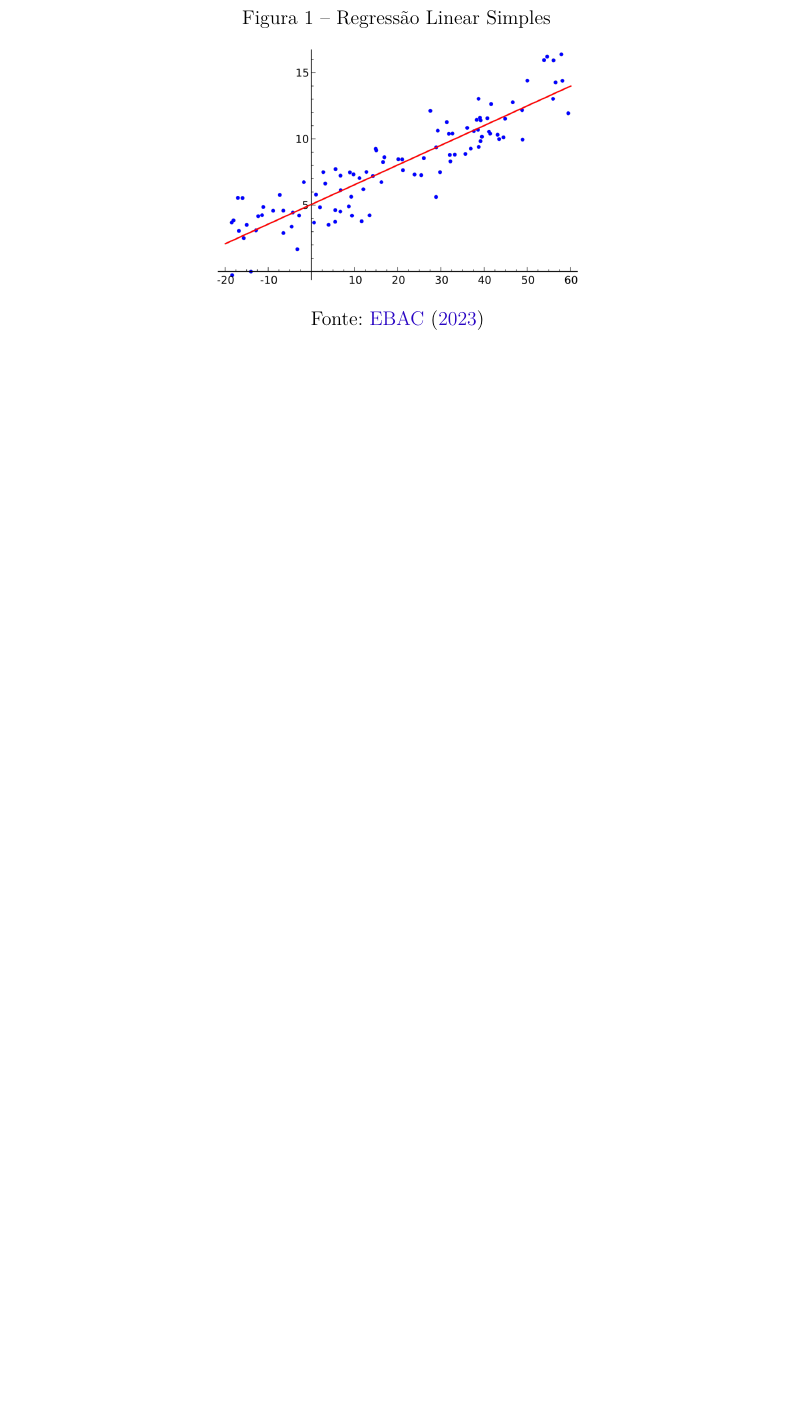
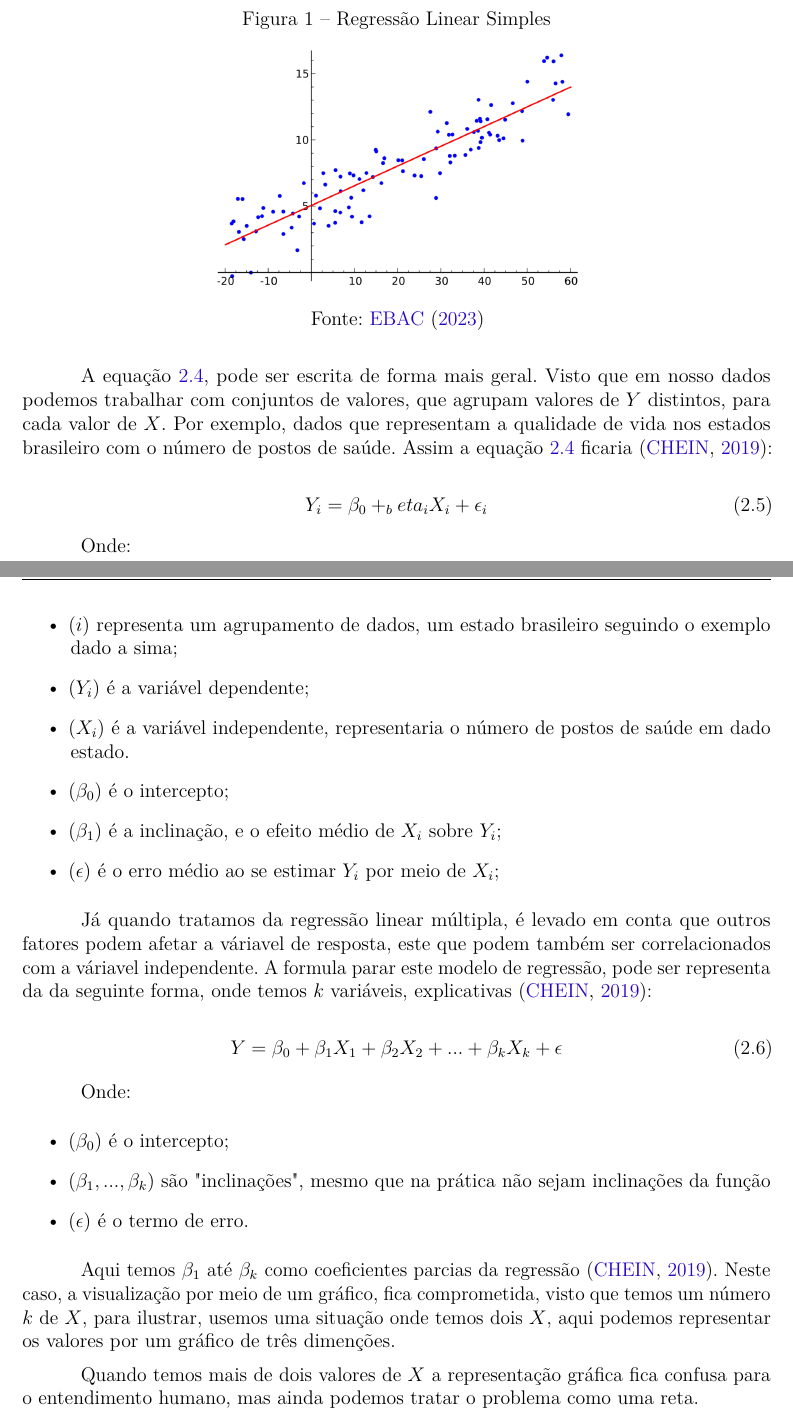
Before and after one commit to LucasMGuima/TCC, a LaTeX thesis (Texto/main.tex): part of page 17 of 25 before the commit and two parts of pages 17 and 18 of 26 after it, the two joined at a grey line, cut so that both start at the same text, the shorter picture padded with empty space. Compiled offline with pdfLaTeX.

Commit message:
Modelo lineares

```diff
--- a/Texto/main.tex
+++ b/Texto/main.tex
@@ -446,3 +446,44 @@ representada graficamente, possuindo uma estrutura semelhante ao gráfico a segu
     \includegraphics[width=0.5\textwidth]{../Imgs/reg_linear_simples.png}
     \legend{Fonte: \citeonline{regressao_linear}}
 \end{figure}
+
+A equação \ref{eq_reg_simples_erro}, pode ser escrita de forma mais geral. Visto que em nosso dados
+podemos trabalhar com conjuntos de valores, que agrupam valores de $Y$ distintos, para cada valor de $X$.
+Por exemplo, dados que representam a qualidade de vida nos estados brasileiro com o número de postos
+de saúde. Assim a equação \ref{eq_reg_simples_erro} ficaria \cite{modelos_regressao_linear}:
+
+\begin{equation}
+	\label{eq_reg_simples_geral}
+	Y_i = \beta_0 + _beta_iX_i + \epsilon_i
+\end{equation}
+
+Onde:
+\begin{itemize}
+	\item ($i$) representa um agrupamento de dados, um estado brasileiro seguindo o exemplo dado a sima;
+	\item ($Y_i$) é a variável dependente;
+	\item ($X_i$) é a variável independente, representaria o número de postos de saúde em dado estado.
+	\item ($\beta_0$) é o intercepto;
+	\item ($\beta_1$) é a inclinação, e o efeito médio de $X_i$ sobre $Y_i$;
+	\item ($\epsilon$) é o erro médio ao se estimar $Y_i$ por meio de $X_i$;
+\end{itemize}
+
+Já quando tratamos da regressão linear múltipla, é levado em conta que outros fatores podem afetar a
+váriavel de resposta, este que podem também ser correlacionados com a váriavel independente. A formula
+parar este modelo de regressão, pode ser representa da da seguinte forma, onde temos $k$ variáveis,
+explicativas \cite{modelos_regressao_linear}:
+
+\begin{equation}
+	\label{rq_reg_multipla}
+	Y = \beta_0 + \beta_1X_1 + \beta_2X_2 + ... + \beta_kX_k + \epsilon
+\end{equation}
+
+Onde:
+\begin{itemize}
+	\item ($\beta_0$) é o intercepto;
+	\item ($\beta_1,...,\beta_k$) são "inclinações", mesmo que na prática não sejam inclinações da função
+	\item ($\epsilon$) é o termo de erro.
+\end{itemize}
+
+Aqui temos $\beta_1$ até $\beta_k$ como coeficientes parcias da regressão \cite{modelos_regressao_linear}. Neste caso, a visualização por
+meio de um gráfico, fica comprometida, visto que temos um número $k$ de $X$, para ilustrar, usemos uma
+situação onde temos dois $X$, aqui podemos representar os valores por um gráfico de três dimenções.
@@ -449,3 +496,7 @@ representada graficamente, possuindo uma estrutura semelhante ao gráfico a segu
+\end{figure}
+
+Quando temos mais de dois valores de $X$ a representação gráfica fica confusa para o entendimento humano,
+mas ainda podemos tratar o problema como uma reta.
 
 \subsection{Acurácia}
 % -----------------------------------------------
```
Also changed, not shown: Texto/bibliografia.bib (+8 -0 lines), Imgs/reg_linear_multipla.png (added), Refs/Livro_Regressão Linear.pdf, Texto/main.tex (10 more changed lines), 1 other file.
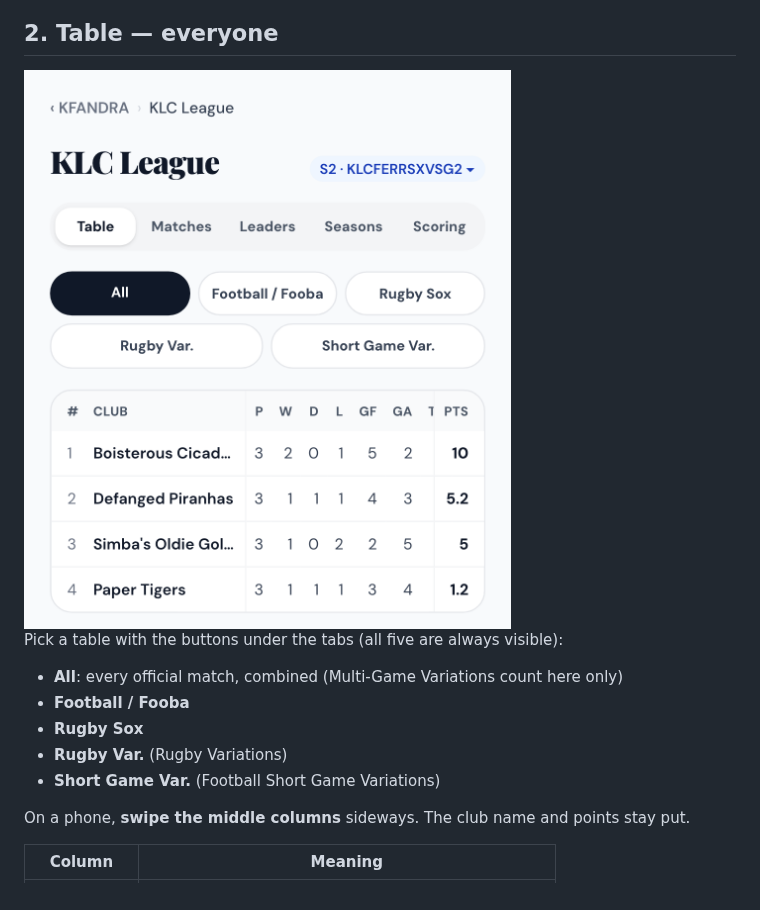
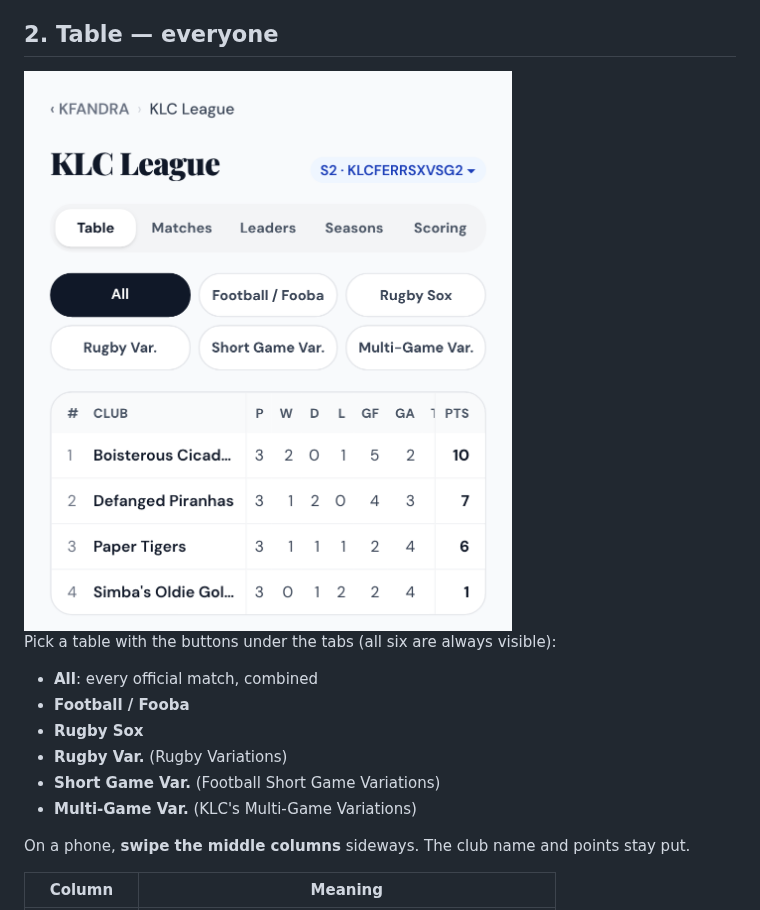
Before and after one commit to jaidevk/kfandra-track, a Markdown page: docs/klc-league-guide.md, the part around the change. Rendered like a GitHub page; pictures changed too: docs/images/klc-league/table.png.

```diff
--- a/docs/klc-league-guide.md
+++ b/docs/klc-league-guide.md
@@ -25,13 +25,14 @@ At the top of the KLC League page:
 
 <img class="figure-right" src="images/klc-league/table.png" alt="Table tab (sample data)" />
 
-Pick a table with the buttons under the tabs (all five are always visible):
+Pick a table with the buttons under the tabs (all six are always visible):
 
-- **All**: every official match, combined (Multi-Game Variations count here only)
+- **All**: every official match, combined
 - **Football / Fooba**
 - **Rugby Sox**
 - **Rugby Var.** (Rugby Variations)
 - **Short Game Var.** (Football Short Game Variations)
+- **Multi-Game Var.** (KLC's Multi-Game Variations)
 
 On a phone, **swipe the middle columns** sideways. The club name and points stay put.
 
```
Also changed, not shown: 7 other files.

◇ ◇ ◇

▶ Exercise aim
Output the material word for word, omitting its pictures.

▶ Reply to the task
Before and after one commit to LucasMGuima/TCC, a LaTeX thesis (Texto/main.tex): part of page 17 of 25 before the commit and two parts of pages 17 and 18 of 26 after it, the two joined at a grey line, cut so that both start at the same text, the shorter picture padded with empty space. Compiled offline with pdfLaTeX.

Commit message:
Modelo lineares

```diff
--- a/Texto/main.tex
+++ b/Texto/main.tex
@@ -446,3 +446,44 @@ representada graficamente, possuindo uma estrutura semelhante ao gráfico a segu
     \includegraphics[width=0.5\textwidth]{../Imgs/reg_linear_simples.png}
     \legend{Fonte: \citeonline{regressao_linear}}
 \end{figure}
+
+A equação \ref{eq_reg_simples_erro}, pode ser escrita de forma mais geral. Visto que em nosso dados
+podemos trabalhar com conjuntos de valores, que agrupam valores de $Y$ distintos, para cada valor de $X$.
+Por exemplo, dados que representam a qualidade de vida nos estados brasileiro com o número de postos
+de saúde. Assim a equação \ref{eq_reg_simples_erro} ficaria \cite{modelos_regressao_linear}:
+
+\begin{equation}
+	\label{eq_reg_simples_geral}
+	Y_i = \beta_0 + _beta_iX_i + \epsilon_i
+\end{equation}
+
+Onde:
+\begin{itemize}
+	\item ($i$) representa um agrupamento de dados, um estado brasileiro seguindo o exemplo dado a sima;
+	\item ($Y_i$) é a variável dependente;
+	\item ($X_i$) é a variável independente, representaria o número de postos de saúde em dado estado.
+	\item ($\beta_0$) é o intercepto;
+	\item ($\beta_1$) é a inclinação, e o efeito médio de $X_i$ sobre $Y_i$;
+	\item ($\epsilon$) é o erro médio ao se estimar $Y_i$ por meio de $X_i$;
+\end{itemize}
+
+Já quando tratamos da regressão linear múltipla, é levado em conta que outros fatores podem afetar a
+váriavel de resposta, este que podem também ser correlacionados com a váriavel independente. A formula
+parar este modelo de regressão, pode ser representa da da seguinte forma, onde temos $k$ variáveis,
+explicativas \cite{modelos_regressao_linear}:
+
+\begin{equation}
+	\label{rq_reg_multipla}
+	Y = \beta_0 + \beta_1X_1 + \beta_2X_2 + ... + \beta_kX_k + \epsilon
+\end{equation}
+
+Onde:
+\begin{itemize}
+	\item ($\beta_0$) é o intercepto;
+	\item ($\beta_1,...,\beta_k$) são "inclinações", mesmo que na prática não sejam inclinações da função
+	\item ($\epsilon$) é o termo de erro.
+\end{itemize}
+
+Aqui temos $\beta_1$ até $\beta_k$ como coeficientes parcias da regressão \cite{modelos_regressao_linear}. Neste caso, a visualização por
+meio de um gráfico, fica comprometida, visto que temos um número $k$ de $X$, para ilustrar, usemos uma
+situação onde temos dois $X$, aqui podemos representar os valores por um gráfico de três dimenções.
@@ -449,3 +496,7 @@ representada graficamente, possuindo uma estrutura semelhante ao gráfico a segu
+\end{figure}
+
+Quando temos mais de dois valores de $X$ a representação gráfica fica confusa para o entendimento humano,
+mas ainda podemos tratar o problema como uma reta.
 
 \subsection{Acurácia}
 % -----------------------------------------------
```
Also changed, not shown: Texto/bibliografia.bib (+8 -0 lines), Imgs/reg_linear_multipla.png (added), Refs/Livro_Regressão Linear.pdf, Texto/main.tex (10 more changed lines), 1 other file.
Before and after one commit to jaidevk/kfandra-track, a Markdown page: docs/klc-league-guide.md, the part around the change. Rendered like a GitHub page; pictures changed too: docs/images/klc-league/table.png.

```diff
--- a/docs/klc-league-guide.md
+++ b/docs/klc-league-guide.md
@@ -25,13 +25,14 @@ At the top of the KLC League page:
 
 <img class="figure-right" src="images/klc-league/table.png" alt="Table tab (sample data)" />
 
-Pick a table with the buttons under the tabs (all five are always visible):
+Pick a table with the buttons under the tabs (all six are always visible):
 
-- **All**: every official match, combined (Multi-Game Variations count here only)
+- **All**: every official match, combined
 - **Football / Fooba**
 - **Rugby Sox**
 - **Rugby Var.** (Rugby Variations)
 - **Short Game Var.** (Football Short Game Variations)
+- **Multi-Game Var.** (KLC's Multi-Game Variations)
 
 On a phone, **swipe the middle columns** sideways. The club name and points stay put.
 
```
Also changed, not shown: 7 other files.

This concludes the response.